An 81-year-old Bethpage man walking to work at a Levittown grocery store early Tuesday was struck and killed by an alleged drunken driver as he crossed Hempstead Turnpike, a roadway once named the region's most dangerous for pedestrians.
Robert Chapman Sr., a familiar face to many in Levittown near the King Kullen where he stocked shelves and bagged groceries, was pronounced dead at the scene after he was struck at about 5:45 a.m. Tuesday, officials said.
James Taggart, 43, of Levittown was arrested shortly after he struck Chapman while driving his 1991 Chevrolet Geo Prism on Hempstead Turnpike, west of Gardiners Avenue, police said. Taggart was charged with driving while intoxicated and will be arraigned Wednesday at First District Court in Hempstead.

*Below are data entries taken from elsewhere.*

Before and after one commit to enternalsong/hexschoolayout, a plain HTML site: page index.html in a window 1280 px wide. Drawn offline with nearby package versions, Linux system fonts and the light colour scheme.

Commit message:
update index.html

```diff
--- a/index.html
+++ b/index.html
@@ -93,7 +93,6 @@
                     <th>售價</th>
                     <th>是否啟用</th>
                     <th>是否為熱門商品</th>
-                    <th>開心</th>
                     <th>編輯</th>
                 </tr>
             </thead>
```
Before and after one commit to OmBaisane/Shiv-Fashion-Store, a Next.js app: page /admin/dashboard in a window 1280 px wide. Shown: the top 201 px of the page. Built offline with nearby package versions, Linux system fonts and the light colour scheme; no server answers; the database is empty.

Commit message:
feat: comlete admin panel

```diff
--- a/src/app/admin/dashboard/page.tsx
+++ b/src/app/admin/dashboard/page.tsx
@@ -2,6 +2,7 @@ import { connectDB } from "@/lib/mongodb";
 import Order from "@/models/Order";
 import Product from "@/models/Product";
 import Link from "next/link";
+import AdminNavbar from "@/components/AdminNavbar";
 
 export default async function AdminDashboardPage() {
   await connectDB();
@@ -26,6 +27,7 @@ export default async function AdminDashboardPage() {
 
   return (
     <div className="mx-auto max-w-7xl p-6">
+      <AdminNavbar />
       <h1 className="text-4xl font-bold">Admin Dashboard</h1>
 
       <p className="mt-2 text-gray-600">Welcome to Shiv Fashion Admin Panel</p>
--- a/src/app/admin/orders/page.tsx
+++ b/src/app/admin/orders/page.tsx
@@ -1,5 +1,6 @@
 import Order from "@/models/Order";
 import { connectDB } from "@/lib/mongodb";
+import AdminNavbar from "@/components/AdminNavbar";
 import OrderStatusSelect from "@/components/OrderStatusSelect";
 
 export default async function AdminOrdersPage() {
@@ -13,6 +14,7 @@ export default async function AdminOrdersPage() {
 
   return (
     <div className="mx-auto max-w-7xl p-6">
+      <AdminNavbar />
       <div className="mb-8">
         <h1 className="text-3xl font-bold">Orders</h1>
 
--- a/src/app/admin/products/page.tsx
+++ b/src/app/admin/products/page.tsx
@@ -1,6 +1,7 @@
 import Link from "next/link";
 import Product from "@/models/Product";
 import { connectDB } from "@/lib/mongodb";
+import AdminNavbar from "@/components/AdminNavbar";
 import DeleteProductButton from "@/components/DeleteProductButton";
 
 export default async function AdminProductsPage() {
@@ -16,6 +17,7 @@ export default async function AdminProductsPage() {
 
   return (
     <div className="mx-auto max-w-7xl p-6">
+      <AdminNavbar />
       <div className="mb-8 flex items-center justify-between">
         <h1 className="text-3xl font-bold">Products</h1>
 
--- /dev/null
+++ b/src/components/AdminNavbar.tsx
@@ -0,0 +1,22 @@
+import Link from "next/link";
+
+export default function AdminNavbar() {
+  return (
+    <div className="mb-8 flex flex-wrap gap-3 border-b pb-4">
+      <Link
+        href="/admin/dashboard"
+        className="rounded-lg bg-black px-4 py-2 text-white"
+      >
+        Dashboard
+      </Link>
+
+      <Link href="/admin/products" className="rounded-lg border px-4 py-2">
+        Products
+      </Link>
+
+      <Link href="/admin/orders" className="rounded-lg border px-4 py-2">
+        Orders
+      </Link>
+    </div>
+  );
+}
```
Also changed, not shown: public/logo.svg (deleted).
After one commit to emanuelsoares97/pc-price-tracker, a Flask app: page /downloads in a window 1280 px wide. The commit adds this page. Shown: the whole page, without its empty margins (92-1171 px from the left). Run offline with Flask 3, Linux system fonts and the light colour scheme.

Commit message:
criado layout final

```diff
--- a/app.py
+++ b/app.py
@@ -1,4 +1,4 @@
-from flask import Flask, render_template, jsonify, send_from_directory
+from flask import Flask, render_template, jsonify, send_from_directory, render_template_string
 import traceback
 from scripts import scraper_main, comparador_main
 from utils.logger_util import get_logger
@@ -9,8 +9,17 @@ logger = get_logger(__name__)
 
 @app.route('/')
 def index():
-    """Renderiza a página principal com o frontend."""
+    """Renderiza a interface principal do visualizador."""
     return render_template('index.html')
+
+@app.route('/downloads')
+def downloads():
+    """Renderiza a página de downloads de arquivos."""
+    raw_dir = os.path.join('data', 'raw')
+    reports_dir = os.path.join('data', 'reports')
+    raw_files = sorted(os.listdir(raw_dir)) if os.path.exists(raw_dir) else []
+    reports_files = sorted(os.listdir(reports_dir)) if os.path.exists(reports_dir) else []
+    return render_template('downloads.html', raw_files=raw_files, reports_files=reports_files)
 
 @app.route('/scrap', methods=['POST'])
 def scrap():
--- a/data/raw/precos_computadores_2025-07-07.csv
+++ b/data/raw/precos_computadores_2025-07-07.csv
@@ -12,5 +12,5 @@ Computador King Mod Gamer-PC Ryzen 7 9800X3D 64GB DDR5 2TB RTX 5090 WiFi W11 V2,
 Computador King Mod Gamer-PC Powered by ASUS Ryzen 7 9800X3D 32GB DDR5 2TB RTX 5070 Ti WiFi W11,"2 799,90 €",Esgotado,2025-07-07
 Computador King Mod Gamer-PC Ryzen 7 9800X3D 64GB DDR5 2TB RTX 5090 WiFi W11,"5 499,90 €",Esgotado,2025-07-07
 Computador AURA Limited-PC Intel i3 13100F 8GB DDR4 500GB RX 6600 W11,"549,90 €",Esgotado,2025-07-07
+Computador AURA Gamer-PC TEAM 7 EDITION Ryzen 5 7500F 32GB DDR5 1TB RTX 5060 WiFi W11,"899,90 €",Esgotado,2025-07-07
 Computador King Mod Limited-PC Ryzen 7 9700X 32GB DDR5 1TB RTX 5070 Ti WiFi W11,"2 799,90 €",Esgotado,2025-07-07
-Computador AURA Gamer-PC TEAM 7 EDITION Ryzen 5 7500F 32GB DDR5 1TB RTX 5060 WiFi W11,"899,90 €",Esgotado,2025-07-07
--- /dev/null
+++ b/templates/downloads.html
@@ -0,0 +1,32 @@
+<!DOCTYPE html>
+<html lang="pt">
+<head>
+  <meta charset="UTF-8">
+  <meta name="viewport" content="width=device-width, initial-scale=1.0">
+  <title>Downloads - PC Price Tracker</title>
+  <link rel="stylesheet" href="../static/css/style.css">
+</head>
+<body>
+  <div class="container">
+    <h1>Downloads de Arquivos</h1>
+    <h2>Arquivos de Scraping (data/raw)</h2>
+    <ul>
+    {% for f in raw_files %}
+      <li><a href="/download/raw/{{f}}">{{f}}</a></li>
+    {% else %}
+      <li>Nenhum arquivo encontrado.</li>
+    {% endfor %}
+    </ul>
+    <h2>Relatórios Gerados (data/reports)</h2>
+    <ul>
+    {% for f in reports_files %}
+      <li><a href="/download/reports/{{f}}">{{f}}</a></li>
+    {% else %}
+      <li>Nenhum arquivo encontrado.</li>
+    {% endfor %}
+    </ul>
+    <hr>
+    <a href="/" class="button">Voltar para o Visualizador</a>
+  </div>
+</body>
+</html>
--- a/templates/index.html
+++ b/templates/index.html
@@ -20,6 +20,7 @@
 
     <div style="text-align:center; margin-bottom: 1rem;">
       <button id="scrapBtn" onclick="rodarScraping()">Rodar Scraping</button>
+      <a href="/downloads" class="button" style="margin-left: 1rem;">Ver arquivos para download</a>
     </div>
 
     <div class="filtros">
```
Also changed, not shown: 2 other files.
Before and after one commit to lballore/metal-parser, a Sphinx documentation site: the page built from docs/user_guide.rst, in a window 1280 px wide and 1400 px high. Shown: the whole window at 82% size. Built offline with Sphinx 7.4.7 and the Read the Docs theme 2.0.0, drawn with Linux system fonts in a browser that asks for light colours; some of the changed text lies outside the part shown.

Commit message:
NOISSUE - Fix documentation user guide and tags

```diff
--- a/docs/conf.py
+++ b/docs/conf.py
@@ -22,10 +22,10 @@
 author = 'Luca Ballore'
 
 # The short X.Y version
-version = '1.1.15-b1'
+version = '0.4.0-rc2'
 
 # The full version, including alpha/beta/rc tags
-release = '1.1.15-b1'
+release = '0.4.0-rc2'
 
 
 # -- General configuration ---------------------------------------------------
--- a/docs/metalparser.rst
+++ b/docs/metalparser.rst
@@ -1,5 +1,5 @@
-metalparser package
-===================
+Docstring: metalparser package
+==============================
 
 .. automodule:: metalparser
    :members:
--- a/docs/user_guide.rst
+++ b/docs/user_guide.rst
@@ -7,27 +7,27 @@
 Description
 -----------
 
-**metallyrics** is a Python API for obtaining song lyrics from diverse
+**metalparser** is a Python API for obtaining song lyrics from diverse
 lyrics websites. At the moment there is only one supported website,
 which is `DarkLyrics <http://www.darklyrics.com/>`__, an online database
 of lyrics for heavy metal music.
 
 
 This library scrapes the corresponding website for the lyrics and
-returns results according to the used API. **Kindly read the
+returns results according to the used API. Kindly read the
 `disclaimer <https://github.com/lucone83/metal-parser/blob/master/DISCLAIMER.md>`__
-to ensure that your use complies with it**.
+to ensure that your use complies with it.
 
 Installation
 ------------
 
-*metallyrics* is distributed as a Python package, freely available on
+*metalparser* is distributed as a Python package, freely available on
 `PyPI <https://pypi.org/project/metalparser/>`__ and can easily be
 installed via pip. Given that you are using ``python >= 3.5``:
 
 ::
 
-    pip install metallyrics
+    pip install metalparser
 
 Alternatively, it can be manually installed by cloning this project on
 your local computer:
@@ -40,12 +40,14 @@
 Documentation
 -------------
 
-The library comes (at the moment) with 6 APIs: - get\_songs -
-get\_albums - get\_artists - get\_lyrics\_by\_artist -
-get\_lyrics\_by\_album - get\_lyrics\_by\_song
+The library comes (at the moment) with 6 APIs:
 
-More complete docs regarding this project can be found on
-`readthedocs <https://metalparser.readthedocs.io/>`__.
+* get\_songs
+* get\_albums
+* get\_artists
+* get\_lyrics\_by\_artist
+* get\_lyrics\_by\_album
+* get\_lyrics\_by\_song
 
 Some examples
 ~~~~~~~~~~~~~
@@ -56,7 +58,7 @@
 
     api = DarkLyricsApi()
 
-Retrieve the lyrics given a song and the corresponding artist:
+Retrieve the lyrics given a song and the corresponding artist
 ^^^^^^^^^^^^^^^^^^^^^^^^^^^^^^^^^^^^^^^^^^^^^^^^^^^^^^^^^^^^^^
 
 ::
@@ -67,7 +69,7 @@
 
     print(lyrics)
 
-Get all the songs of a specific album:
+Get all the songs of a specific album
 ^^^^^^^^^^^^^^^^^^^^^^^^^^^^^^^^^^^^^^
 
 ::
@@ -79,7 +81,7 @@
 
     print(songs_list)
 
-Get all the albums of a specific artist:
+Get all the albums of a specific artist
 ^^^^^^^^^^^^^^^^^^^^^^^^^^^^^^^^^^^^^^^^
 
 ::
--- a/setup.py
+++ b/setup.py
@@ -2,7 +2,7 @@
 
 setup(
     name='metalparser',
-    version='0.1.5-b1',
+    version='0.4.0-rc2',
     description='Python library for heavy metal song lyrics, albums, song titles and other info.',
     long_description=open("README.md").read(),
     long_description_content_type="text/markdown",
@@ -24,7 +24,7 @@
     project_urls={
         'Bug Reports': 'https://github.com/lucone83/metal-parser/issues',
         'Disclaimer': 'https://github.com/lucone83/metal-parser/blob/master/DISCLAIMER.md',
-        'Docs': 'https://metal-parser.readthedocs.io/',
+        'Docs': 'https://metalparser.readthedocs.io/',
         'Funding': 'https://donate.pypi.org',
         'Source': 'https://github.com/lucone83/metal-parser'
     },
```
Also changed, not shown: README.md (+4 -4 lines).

Chapman's death was a grim reminder of hazards pedestrians have encountered on the busy turnpike. In 2012, four pedestrians were killed on the 16-mile stretch of roadway in Nassau County, said Tri-State Transportation, a watchdog group. Last year, three pedestrians died on the road, Nassau County officials and police said. Chapman is the first killed this year.
The watchdog group named the turnpike the region's most dangerous road in 2013.
Over the past year, the state Department of Transportation has made improvements, such as increasing times for crosswalks, like the one at Gardiners Avenue, near where Chapman was hit. Police said Chapman was struck after he got off a bus on the north side of the turnpike. He was crossing to the south side in an area without a crosswalk.
Friends and co-workers said Chapman, known as Bob, took the bus three mornings a week to the store and was well-known for his cheery disposition. He could often be seen at a nearby convenience store reading the newspaper and chatting with customers. Before working at King Kullen, Chapman had pumped gas at a nearby service station for at least two decades, friends said.
Anna Graziano, a co-worker of Chapman's at the King Kullen on Hempstead Turnpike, said she would drive him to the store on Wednesdays and Thursdays. Two hours before his shift, Chapman would often bag groceries, Graziano said.
"He would just do anything for anybody at anytime."